(Records drawn from a dataset)

####

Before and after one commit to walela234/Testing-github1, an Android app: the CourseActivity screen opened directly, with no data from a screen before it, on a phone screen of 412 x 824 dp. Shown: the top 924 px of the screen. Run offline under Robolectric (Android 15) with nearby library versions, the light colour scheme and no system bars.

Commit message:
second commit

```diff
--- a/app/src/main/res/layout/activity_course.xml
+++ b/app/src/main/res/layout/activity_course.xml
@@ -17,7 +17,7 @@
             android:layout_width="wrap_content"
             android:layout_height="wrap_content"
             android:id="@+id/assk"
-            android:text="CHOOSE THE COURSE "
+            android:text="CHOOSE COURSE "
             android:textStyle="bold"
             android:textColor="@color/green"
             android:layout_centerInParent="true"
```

####

__What needs to be done__
The data must be duplicated exactly, with nothing left out.

__Answer to this task__
Before and after one commit to walela234/Testing-github1, an Android app: the CourseActivity screen opened directly, with no data from a screen before it, on a phone screen of 412 x 824 dp. Shown: the top 924 px of the screen. Run offline under Robolectric (Android 15) with nearby library versions, the light colour scheme and no system bars.

Commit message:
second commit

```diff
--- a/app/src/main/res/layout/activity_course.xml
+++ b/app/src/main/res/layout/activity_course.xml
@@ -17,7 +17,7 @@
             android:layout_width="wrap_content"
             android:layout_height="wrap_content"
             android:id="@+id/assk"
-            android:text="CHOOSE THE COURSE "
+            android:text="CHOOSE COURSE "
             android:textStyle="bold"
             android:textColor="@color/green"
             android:layout_centerInParent="true"
```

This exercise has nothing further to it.